The death toll from a double car bomb attack near the presidential palace in Somalia’s capital, Mogadishu, has risen to 20, police said.
Police on Saturday had said seven people were killed following the two explosions, claimed by the al-Qaeda-linked al-Shabab group, which often targets Mogadishu.
“The number of victims who were killed in the blasts increased to 20 and more than 40 others have been wounded,” said a Somali police official, Ibrahim Mohamed.
He said the toll had risen after some of those wounded on Saturday died in hospital.
Both civilians and members from the security forces were among the casualties, the official said.
Somali President Mohamed Abdullahi Mohamed condemned the “cowardly attacks”.

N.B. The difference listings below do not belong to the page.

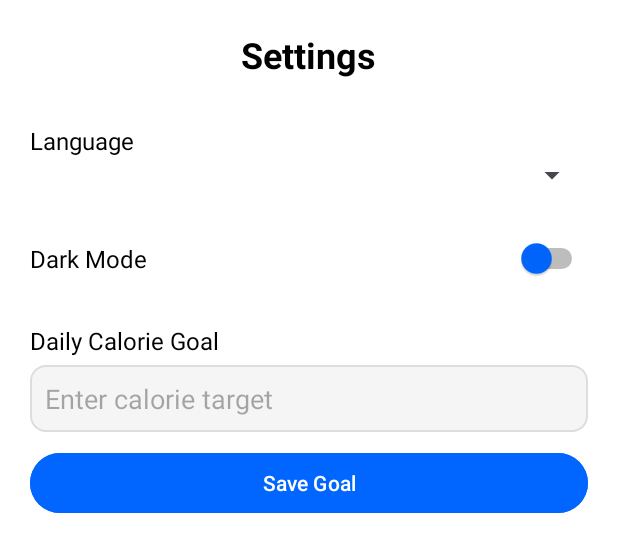
After one commit to MelvinSeilane02/Healthify, an Android app: the layout activity_settings.xml on its own in the app's theme, with its tools: preview values and no code run, on a phone screen of 412 x 824 dp. The commit adds this screen. Shown: the top 552 px of the screen. Run offline under Robolectric (Android 15) with nearby library versions, the phone set to English and light mode, and no system bars.

Commit message:
Initial commit

```diff
--- /dev/null
+++ b/app/src/main/res/drawable/rounded_input_bg.xml
@@ -0,0 +1,5 @@
+<shape xmlns:android="http://schemas.android.com/apk/res/android" android:shape="rectangle">
+    <solid android:color="#F5F5F5" />
+    <corners android:radius="10dp" />
+    <stroke android:color="#DDDDDD" android:width="1dp" />
+</shape>
--- /dev/null
+++ b/app/src/main/res/layout/activity_settings.xml
@@ -0,0 +1,110 @@
+<?xml version="1.0" encoding="utf-8"?>
+<ScrollView xmlns:android="http://schemas.android.com/apk/res/android"
+    xmlns:app="http://schemas.android.com/apk/res-auto"
+    xmlns:tools="http://schemas.android.com/tools"
+    android:background="@color/white"
+    android:padding="20dp"
+    android:layout_width="match_parent"
+    android:layout_height="match_parent">
+
+    <LinearLayout
+        android:orientation="vertical"
+        android:layout_width="match_parent"
+        android:layout_height="wrap_content"
+        android:gravity="center_horizontal">
+
+        <!-- Header -->
+        <TextView
+            android:text="Settings"
+            android:textSize="24sp"
+            android:textStyle="bold"
+            android:textColor="@color/black"
+            android:layout_marginBottom="20dp"
+            android:layout_width="wrap_content"
+            android:layout_height="wrap_content"/>
+
+        <!-- Language -->
+        <TextView
+            android:text="Language"
+            android:textColor="@color/black"
+            android:textSize="16sp"
+            android:layout_marginTop="10dp"
+            android:layout_width="match_parent"
+            android:layout_height="wrap_content" />
+
+        <Spinner
+            android:id="@+id/languageSpinner"
+            android:layout_width="match_parent"
+            android:layout_height="wrap_content"
+            android:entries="@array/languages"
+            android:layout_marginBottom="20dp"/>
+
+        <!-- Theme Toggle -->
+        <androidx.constraintlayout.widget.ConstraintLayout
+            android:layout_width="match_parent"
+            android:layout_height="wrap_content"
+            android:paddingVertical="10dp">
+
+            <TextView
+                android:id="@+id/tvDarkMode"
+                android:layout_width="wrap_content"
+                android:layout_height="wrap_content"
+                android:text="Dark Mode"
+                android:textColor="@color/black"
+                android:textSize="16sp"
+                app:layout_constraintBottom_toBottomOf="parent"
+                app:layout_constraintStart_toStartOf="parent"
+                app:layout_constraintTop_toTopOf="parent"
+                tools:layout_editor_absoluteY="9dp" />
+
+            <Switch
+                android:id="@+id/switchTheme"
+                android:layout_width="wrap_content"
+                android:layout_height="wrap_content"
+                android:thumbTint="@color/blue"
+                android:trackTint="@color/black"
+                app:layout_constraintEnd_toEndOf="parent"
+                app:layout_constraintTop_toTopOf="parent"
+                app:layout_constraintBottom_toBottomOf="parent" />
+
+        </androidx.constraintlayout.widget.ConstraintLayout>
+
+        <!-- Calorie Goal -->
+        <TextView
+            android:text="Daily Calorie Goal"
+            android:textColor="@color/black"
+            android:textSize="16sp"
+            android:layout_marginTop="20dp"
+            android:layout_width="match_parent"
+            android:layout_height="wrap_content"/>
+
+        <EditText
+            android:id="@+id/etCalorieGoal"
+            android:hint="Enter calorie target"
+            android:inputType="number"
+            android:layout_marginTop="5dp"
+            android:layout_width="match_parent"
+            android:layout_height="wrap_content"
+            android:background="@drawable/rounded_input_bg"
+            android:padding="10dp"/>
+
+        <Button
+            android:id="@+id/btnSaveGoal"
+            android:text="Save Goal"
+            android:backgroundTint="@color/blue"
+            android:textColor="@color/white"
+            android:layout_marginTop="10dp"
+            android:layout_width="match_parent"
+            android:layout_height="wrap_content"/>
+
+        <TextView
+            android:id="@+id/tvSavedStatus"
+            android:text=""
+            android:textColor="@color/blue"
+            android:textSize="14sp"
+            android:layout_marginTop="5dp"
+            android:layout_width="match_parent"
+            android:layout_height="wrap_content"/>
+
+    </LinearLayout>
+</ScrollView>
--- a/app/src/main/res/values/colors.xml
+++ b/app/src/main/res/values/colors.xml
@@ -2,4 +2,5 @@
 <resources>
     <color name="black">#FF000000</color>
     <color name="white">#FFFFFFFF</color>
+    <color name="blue">#0066FF</color>
 </resources>
```
Also changed, not shown: app/src/main/AndroidManifest.xml (+13 -3 lines), app/src/main/java/com/example/healthify/SettingsActivity.kt (added, +109 -0 lines).
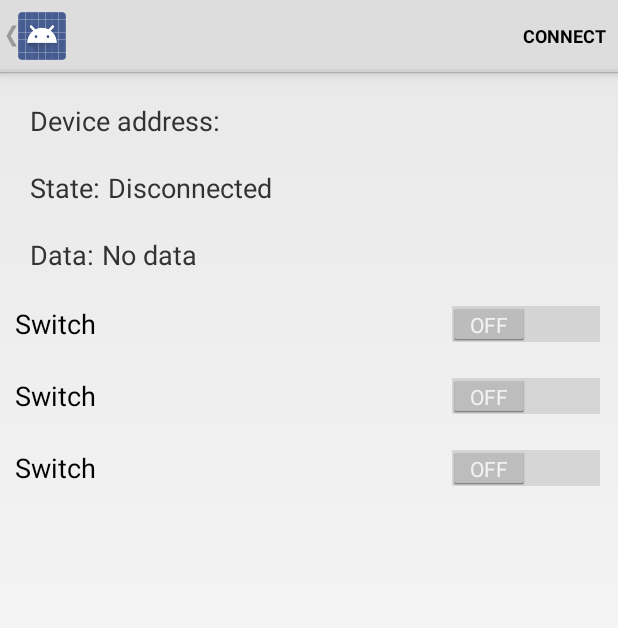
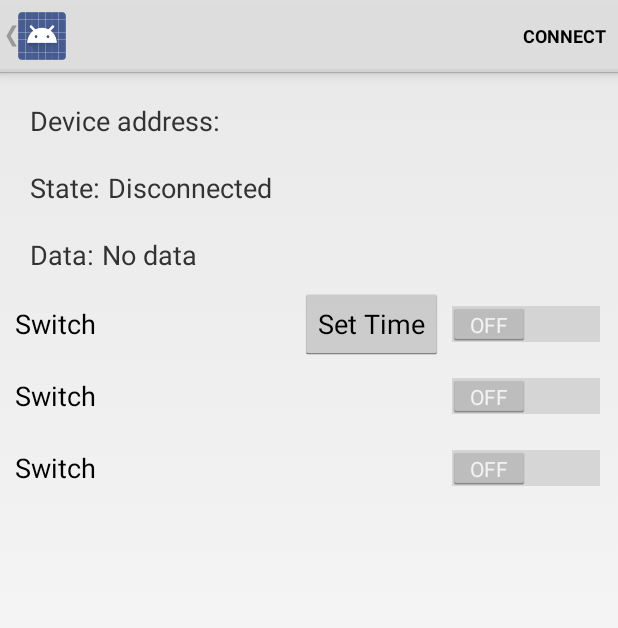
Before and after one commit to weifxn/BLE-Switch-App, an Android app: the MainActivity screen opened directly, with no data from a screen before it, on a phone screen of 412 x 824 dp. Shown: the top 628 px of the screen. Run offline under Robolectric (Android 15) with nearby library versions, the phone set to English and light mode, and no system bars; 3 statements that could not run were skipped.

Commit message:
added send set time to device

```diff
--- a/app/src/main/java/com/dk/wf/ble_switch/MainActivity.java
+++ b/app/src/main/java/com/dk/wf/ble_switch/MainActivity.java
@@ -14,6 +14,8 @@
     > Appear and collapse when tap
     > Set timer page
     > Clock icon change color when timer added
+    > send time data in byte
+    > send 3 time:  current time, start time, end time.
 
  - Disable switch when disconnected
 
@@ -45,6 +47,8 @@ package com.dk.wf.ble_switch;
 
 import android.app.Activity;
 import android.app.AlertDialog;
+import android.app.DialogFragment;
+import android.app.TimePickerDialog;
 import android.bluetooth.BluetoothGattCharacteristic;
 import android.bluetooth.BluetoothGattService;
 import android.content.BroadcastReceiver;
@@ -68,6 +72,11 @@ import android.widget.ExpandableListView;
 import android.widget.SimpleExpandableListAdapter;
 import android.widget.Switch;
 import android.widget.TextView;
+import android.widget.TimePicker;
+
+
+// Time set import
+ import java.util.Calendar;
 
 import java.io.UnsupportedEncodingException;
 import java.text.DateFormat;
@@ -81,7 +90,10 @@ import java.util.List;
  * communicates with {@code BluetoothLeService}, which in turn interacts with the
  * Bluetooth LE API.
  */
-public class MainActivity extends Activity {
+public class MainActivity extends Activity implements TimePickerDialog.OnTimeSetListener {
+
+
+
 
     // for edit lamp name dialog
     private Button btnEdit1, btnEdit2, btnEdit3;
@@ -153,7 +165,7 @@ public class MainActivity extends Activity {
     // demonstrates 'Read' and 'Notify' features.  See
     // http://d.android.com/reference/android/bluetooth/BluetoothGatt.html for the complete
     // list of supported characteristic features.
-    private final ExpandableListView.OnChildClickListener servicesListClickListner =
+    private final ExpandableListView.OnChildClickListener servicesListClickListener =
             new ExpandableListView.OnChildClickListener() {
                 @Override
                 public boolean onChildClick(ExpandableListView parent, View v, int groupPosition,
@@ -191,11 +203,22 @@ public class MainActivity extends Activity {
         super.onCreate(savedInstanceState);
         setContentView(R.layout.gatt_services_characteristics);
 
+        // Time picker section
+
         // For user edit lamp name dialog
         btnEdit1 = (Button) findViewById(R.id.btnEdit1);
         btnEdit2 = (Button) findViewById(R.id.btnEdit2);
         btnEdit3 = (Button) findViewById(R.id.btnEdit3);
         edit = (EditText) findViewById(R.id.edit_text);
+        // time picker
+        Button timebutton = (Button) findViewById(R.id.btn);
+        timebutton.setOnClickListener(new View.OnClickListener() {
+            @Override
+            public void onClick(View v) {
+                DialogFragment timePicker = new TimePickerFragment();
+                timePicker.show(getFragmentManager(), "time picker");
+            }
+        });
 
         btnEdit1.setOnLongClickListener(new View.OnLongClickListener() {
             @Override
@@ -231,7 +254,7 @@ public class MainActivity extends Activity {
         switch1=(Switch) findViewById(R.id.switch1);
         switch2=(Switch) findViewById(R.id.switch2);
         switch3=(Switch) findViewById(R.id.switch3);
-        mGattServicesList.setOnChildClickListener(servicesListClickListner);
+        mGattServicesList.setOnChildClickListener(servicesListClickListener);
         mConnectionState = (TextView) findViewById(R.id.connection_state);
         mDataField = (TextView) findViewById(R.id.data_value);
         getActionBar().setTitle(mDeviceName);
@@ -346,6 +369,25 @@ public class MainActivity extends Activity {
 
 
     }
+
+    @Override
+    public void onTimeSet(TimePicker view, int hourOfDay, int minute) {
+        String time = Integer.toString(hourOfDay) + Integer.toString(minute);
+        byte[] value;
+        try {
+            //send data to service
+            value = time.getBytes("UTF-8");
+            Log.d(TAG, "Connect request result=" + time);
+            mBluetoothLeService.writeRXCharacteristic(value);
+            //Update the log with time stamp
+            String currentDateTimeString = DateFormat.getTimeInstance().format(new Date());
+            //messageListView.smoothScrollToPosition(listAdapter.getCount() - 1);
+        } catch (UnsupportedEncodingException e) {
+            // TODO Auto-generated catch block
+            e.printStackTrace();
+        }
+    }
+
     @Override
     protected void onResume() {
         super.onResume();
@@ -520,4 +562,6 @@ public class MainActivity extends Activity {
         intentFilter.addAction(BluetoothLeService.ACTION_DATA_AVAILABLE);
         return intentFilter;
     }
+
+
 }
--- a/app/src/main/res/layout/gatt_services_characteristics.xml
+++ b/app/src/main/res/layout/gatt_services_characteristics.xml
@@ -91,6 +91,19 @@
             android:background="@android:color/transparent"
             android:text="@string/switch_name"
             android:gravity="center_vertical|start"/>
+        <TextView
+            android:id="@+id/tv"
+            android:layout_height="wrap_content"
+            android:layout_width="wrap_content"
+            />
+
+        <Button
+            android:id="@+id/btn"
+            android:layout_width="wrap_content"
+            android:layout_height="wrap_content"
+            android:layout_below="@id/tv"
+            android:onClick="onButtonClicked"
+            android:text="Set Time" />
 
         <Switch
             android:id="@+id/switch1"
@@ -99,6 +112,7 @@
             android:layout_weight="1"
             android:baselineAligned="false"
             android:text=" " />
+
     </LinearLayout>
 
     <LinearLayout
@@ -147,6 +161,8 @@
             android:text=" " />
     </LinearLayout>
 
+
+
     <EditText
         android:id="@+id/edit_text"
         android:layout_width="match_parent"
```
Also changed, not shown: app/src/main/java/com/dk/wf/ble_switch/TimePickerFragment.java (added, +31 -0 lines), app/src/main/res/values/strings.xml (+8 -0 lines).
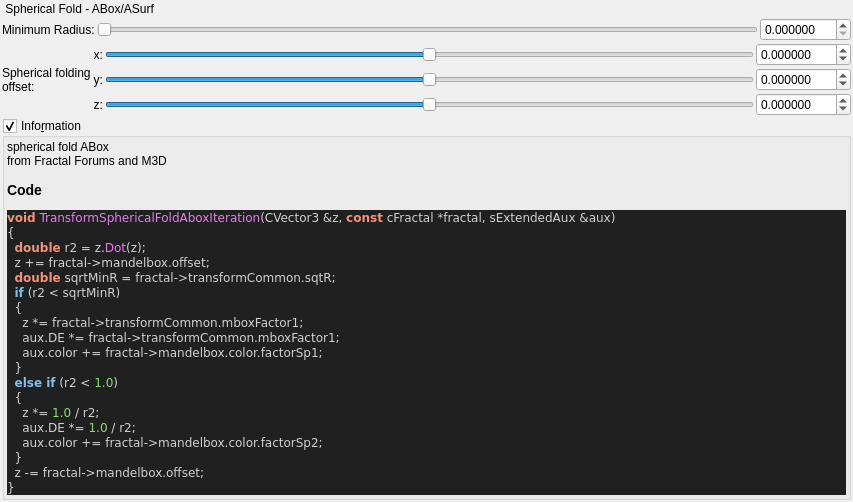
Qt form mandelbulber2/qt_data/fractal_transf_spherical_fold_abox.ui (buddhi1980/mandelbulber2) before a commit.
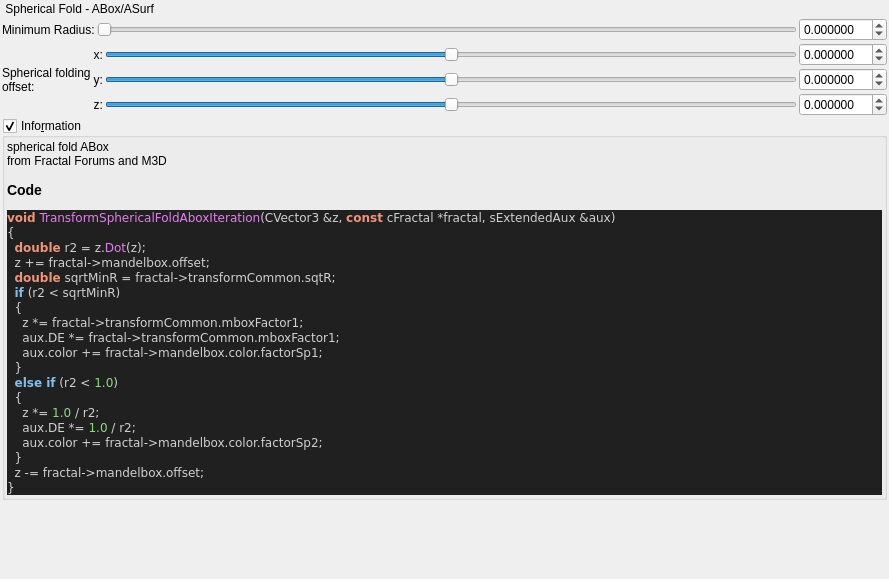
The same form after that commit. Custom widgets are drawn as their Qt base class.

Diff of the .ui file:
```diff
--- a/mandelbulber2/qt_data/fractal_transf_spherical_fold_abox.ui
+++ b/mandelbulber2/qt_data/fractal_transf_spherical_fold_abox.ui
@@ -6,8 +6,8 @@
    <rect>
     <x>0</x>
     <y>0</y>
-    <width>853</width>
-    <height>489</height>
+    <width>889</width>
+    <height>579</height>
    </rect>
   </property>
   <property name="windowTitle">
@@ -55,8 +55,11 @@
        <property name="decimals">
         <number>6</number>
        </property>
+       <property name="minimum">
+        <double>-99.989999999999995</double>
+       </property>
        <property name="maximum">
-        <double>100.000000000000000</double>
+        <double>99.989999999999995</double>
        </property>
        <property name="singleStep">
         <double>0.100000000000000</double>
@@ -116,10 +119,10 @@
         </sizepolicy>
        </property>
        <property name="minimum">
-        <number>-1000000</number>
+        <number>-5000000</number>
        </property>
        <property name="maximum">
-        <number>1000000</number>
+        <number>5000000</number>
        </property>
        <property name="singleStep">
         <number>1</number>
@@ -147,10 +150,10 @@
         <number>6</number>
        </property>
        <property name="minimum">
-        <double>-100.000000000000000</double>
+        <double>-99.989999999999995</double>
        </property>
        <property name="maximum">
-        <double>100.000000000000000</double>
+        <double>99.989999999999995</double>
        </property>
        <property name="singleStep">
         <double>0.100000000000000</double>
@@ -207,10 +210,10 @@
         <number>6</number>
        </property>
        <property name="minimum">
-        <double>-100.000000000000000</double>
+        <double>-99.989999999999995</double>
        </property>
        <property name="maximum">
-        <double>100.000000000000000</double>
+        <double>99.989999999999995</double>
        </property>
        <property name="singleStep">
         <double>0.100000000000000</double>
@@ -235,10 +238,10 @@
         <number>6</number>
        </property>
        <property name="minimum">
-        <double>-100.000000000000000</double>
+        <double>-99.989999999999995</double>
        </property>
        <property name="maximum">
-        <double>100.000000000000000</double>
+        <double>99.989999999999995</double>
        </property>
        <property name="singleStep">
         <double>0.100000000000000</double>
@@ -254,10 +257,10 @@
         </sizepolicy>
        </property>
        <property name="minimum">
-        <number>-1000000</number>
+        <number>-5000000</number>
        </property>
        <property name="maximum">
-        <number>1000000</number>
+        <number>5000000</number>
        </property>
        <property name="singleStep">
         <number>1</number>
@@ -292,10 +295,10 @@
         </sizepolicy>
        </property>
        <property name="minimum">
-        <number>-1000000</number>
+        <number>-5000000</number>
        </property>
        <property name="maximum">
-        <number>1000000</number>
+        <number>5000000</number>
        </property>
        <property name="singleStep">
         <number>1</number>
```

“We will continue defeating terrorists in order to lead the Somali people to stability and prosperity,” he said in a statement.
The first car bomb had detonated at a checkpoint near the national theatre, sending thick white smoke billowing into the sky.
The second explosion took place just minutes after, reportedly in the same area.
Those killed include soldiers as well as three staffers from the London-based Universal TV station, said police Captain Mohamed Hussein. A prominent journalist, Awil Dahir Salad, was among the fatalities, he added.
Ahmed Abdi, another police officer, said the first car bomb exploded at a checkpoint some 400 metres from the president’s residence.
Police said politicians and other officials had been travelling nearby on what is a business day in the Horn of Africa nation.
Mohamed Bulbul, a journalist based in Mogadishu, told Al Jazeera that Mohamed Tulah, the deputy governor for security in Somalia’s Benadir region, was wounded in the first blast.
“Government officials are stationed near the area and it is a very guarded place. From what we know, the security bomber hit the security checkpoint,” he said.
Images circulating on social media showed destroyed vehicles and debris littering the streets.
“At first I saw a vehicle driving to and fro, then we tried to stop people walking here and there, and then in the blink of an eye the vehicle exploded, causing havoc,” traffic police officer Mohamed Harun told The Associated Press.
Al-Shabab, which has carried out several attacks in Somalia and neighbouring countries, is fighting to topple the Somali government and wants to impose a strict version of Islamic law in the Horn of Africa country.
The group used to control most parts of the country, but since 2010, the fighters have been removed from most major towns and cities.
The US military, which partners with Somali forces and a 20,000-strong African Union peacekeeping mission, has increased air attacks against al-Shabab under the Trump administration. At least 47 US strikes have been carried out this year.